[Provided material Boundary: Start]

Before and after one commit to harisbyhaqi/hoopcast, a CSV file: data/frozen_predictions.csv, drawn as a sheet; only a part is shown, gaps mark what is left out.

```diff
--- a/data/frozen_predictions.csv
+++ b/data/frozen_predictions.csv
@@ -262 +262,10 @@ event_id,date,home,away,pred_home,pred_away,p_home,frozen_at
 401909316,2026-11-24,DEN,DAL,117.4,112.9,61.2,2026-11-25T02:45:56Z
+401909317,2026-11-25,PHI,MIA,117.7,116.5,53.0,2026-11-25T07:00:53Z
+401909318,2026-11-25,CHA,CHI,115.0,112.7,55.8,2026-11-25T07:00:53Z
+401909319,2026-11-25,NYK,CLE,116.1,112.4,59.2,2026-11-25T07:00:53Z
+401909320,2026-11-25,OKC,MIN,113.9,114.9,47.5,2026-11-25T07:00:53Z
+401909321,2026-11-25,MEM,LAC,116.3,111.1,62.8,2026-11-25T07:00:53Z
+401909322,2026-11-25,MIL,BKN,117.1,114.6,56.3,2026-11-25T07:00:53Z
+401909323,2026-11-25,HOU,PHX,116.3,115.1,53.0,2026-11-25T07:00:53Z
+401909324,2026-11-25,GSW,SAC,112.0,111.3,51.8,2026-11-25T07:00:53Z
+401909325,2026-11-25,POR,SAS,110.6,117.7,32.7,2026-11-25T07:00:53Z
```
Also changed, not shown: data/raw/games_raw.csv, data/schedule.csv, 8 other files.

[Provided material Boundary: End]

Your instructions: Each record must be returned in full and exactly.

Answer space:
Before and after one commit to harisbyhaqi/hoopcast, a CSV file: data/frozen_predictions.csv, drawn as a sheet; only a part is shown, gaps mark what is left out.

```diff
--- a/data/frozen_predictions.csv
+++ b/data/frozen_predictions.csv
@@ -262 +262,10 @@ event_id,date,home,away,pred_home,pred_away,p_home,frozen_at
 401909316,2026-11-24,DEN,DAL,117.4,112.9,61.2,2026-11-25T02:45:56Z
+401909317,2026-11-25,PHI,MIA,117.7,116.5,53.0,2026-11-25T07:00:53Z
+401909318,2026-11-25,CHA,CHI,115.0,112.7,55.8,2026-11-25T07:00:53Z
+401909319,2026-11-25,NYK,CLE,116.1,112.4,59.2,2026-11-25T07:00:53Z
+401909320,2026-11-25,OKC,MIN,113.9,114.9,47.5,2026-11-25T07:00:53Z
+401909321,2026-11-25,MEM,LAC,116.3,111.1,62.8,2026-11-25T07:00:53Z
+401909322,2026-11-25,MIL,BKN,117.1,114.6,56.3,2026-11-25T07:00:53Z
+401909323,2026-11-25,HOU,PHX,116.3,115.1,53.0,2026-11-25T07:00:53Z
+401909324,2026-11-25,GSW,SAC,112.0,111.3,51.8,2026-11-25T07:00:53Z
+401909325,2026-11-25,POR,SAS,110.6,117.7,32.7,2026-11-25T07:00:53Z
```
Also changed, not shown: data/raw/games_raw.csv, data/schedule.csv, 8 other files.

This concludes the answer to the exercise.